It took more than two days for the security forces to clear the facility. 25 terrorists and three security personnel were killed in the operation. A day later, an intelligence officer was gunned down in Peshawar while a suicide attack in North Waziristan claimed the lives of a soldier and two civilians. Meanwhile, dozens of armed militants stormed a police station in South Waziristan’s Wana town and escaped after looting arms and ammunition.
Such audacious attacks targeting the security installations demonstrate that the militants are better organized and equipped than before.
Such audacious attacks targeting the security installations demonstrate that the militants are better organized and equipped than they were earlier. In a statement, the banned group claimed that a vast part of the former tribal areas was under its control. It also claimed that a large number of TTP militants are present in the region along with their leadership. The group has denied that the militants are using Afghan soil for their activities.
Pakistani security officials have rejected the TTP claim of the group having taken control of the former tribal districts and insist that the militants are operating from their sanctuaries in Afghanistan. While rejecting the allegation, the Afghan Taliban administration has asked Pakistan to deal its internal problem itself.
Notwithstanding the Afghan Taliban administration’s stance, it is evident that thousands of TTP militants are still being sheltered by the conservative Islamic regime. Clearly, the return of Taliban rule has emboldened the TTP and other transnational militant groups operating out of Afghanistan. Once split into several factions, the TTP has been reunited and equipped apparently with the support of the Afghan Taliban.

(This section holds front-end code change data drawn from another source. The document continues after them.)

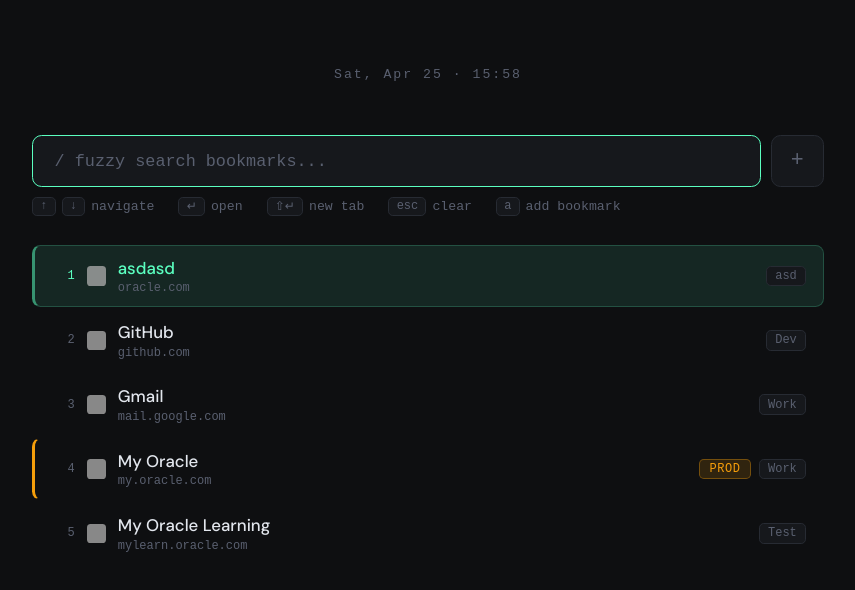
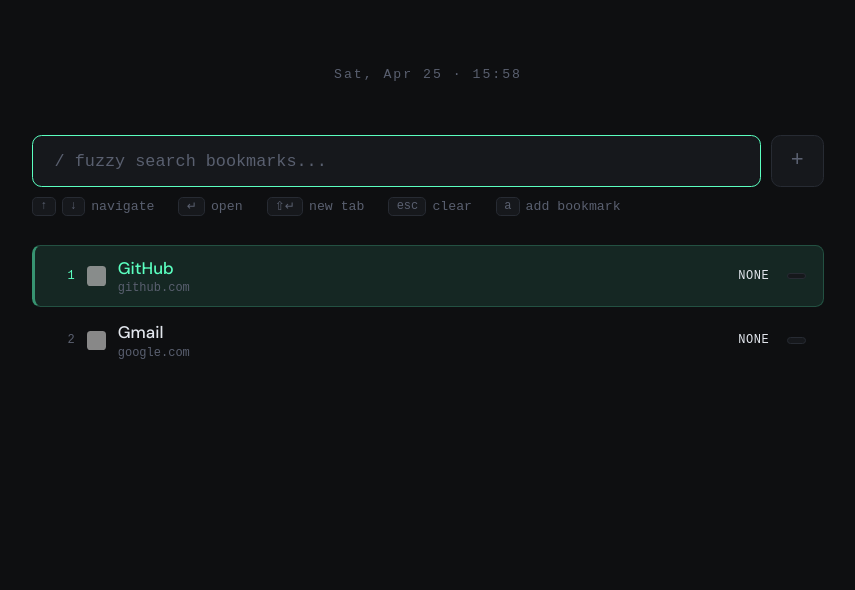
Before and after one commit to WildoBro/MyBookmarks, a plain HTML site: page index.html in a window 1280 px wide. Shown: the whole page, without its empty margins (212-1067 px from the left). Drawn offline with Linux system fonts and the light colour scheme; grey boxes are pictures that could not be loaded; a web font is replaced by a local one.

Commit message:
Update bookmarks location for easy editing

```diff
--- a/index.html
+++ b/index.html
@@ -4,6 +4,14 @@
 <meta charset="UTF-8">
 <meta name="viewport" content="width=device-width, initial-scale=1.0">
 <title>Start</title>
+<script>
+// Add more bookmarks here
+const BOOKMARKS = [
+  { title: "GitHub", url: "https://github.com", cat: "Dev", env: "none" },
+  { title: "Gmail", url: "https://google.com", cat: "Personal", env: "none" },
+  // ... add more here
+];
+</script>
 <style>
   @import url('https://fonts.googleapis.com/css2?family=Martian+Mono:wght@300;400;500&family=DM+Sans:wght@300;400;500&display=swap');
 
@@ -639,16 +647,6 @@
   }
   tick(); setInterval(tick, 1000);
 
-  // ── Bookmarks ──────────────────────────────────────────────────
-  // env: "prod" | "qa" | "dev"  — omit for general links
-  const BOOKMARKS = [
-    { title: "Gmail",          url: "https://mail.google.com",       category: "Work",                tags: ["email"] },
-    { title: "GitHub",         url: "https://github.com",            category: "Dev",                 tags: ["code", "repos"] },
-	{"title":"asdasd","url":"https://www.oracle.com","category":"asd"},
-	{"title":"My Oracle","url":"https://my.oracle.com","category":"Work","env":"prod"},
-	{"title":"My Oracle Learning","url":"https://mylearn.oracle.com","category":"Test"},
-  ];
-
 	// Sort the bookmarks by Title -> Category -> Environment
   let bookmarks = BOOKMARKS.sort((a, b) => {
 	  return a.title.localeCompare(b.title) ||
```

It's an undeniable fact that the militants and their leadership who had taken refuge in Afghanistan after fleeing military operations in Pakistan’s former tribal areas had close links with Afghan Taliban. Many militants who were released from Afghan jails after the American exit also helped reorganize the TTP in Afghanistan.
Unsurprisingly, there has been an exponential rise in terrorist activities in Pakistan since the return of Taliban rule in Afghanistan last year. Instead of taking action against the militants, the Taliban asked Pakistan to address the TTP’s so-called “grievances” and offered to mediate talks.
Pakistan had begun peace talks with the outlawed TTP network on the insistence of the Afghan Taliban regime in June this year, that had allowed the militants greater space to reorganize. The recent upsurge in militant activities are proof of this. The revival of TTP now presents very serious security challenges to Pakistan.
The resurgence of violent militancy also raises questions about our counter terrorism strategy. The latest wave of terrorism has laid bare the absence of a coherent policy to deal with this existential threat. We are witnessing the unraveling of security agencies in the face of audacious terrorist attacks that killed scores of security officials and civilians in the last few months. Pakistan needs to review its national security policy to deal with the growing militant threat.
— Zahid Hussain is an award-winning journalist and author. He is a former scholar at Woodrow Wilson Centre and a visiting fellow at Wolfson College, University of Cambridge, and at the Stimson Center in DC. He is author of Frontline Pakistan: The struggle with Militant Islam and The Scorpion’s tail: The relentless rise of Islamic militants in Pakistan. Frontline Pakistan was the book of the year (2007) by the WSJ. His latest book ‘No-Win War’ was published this year.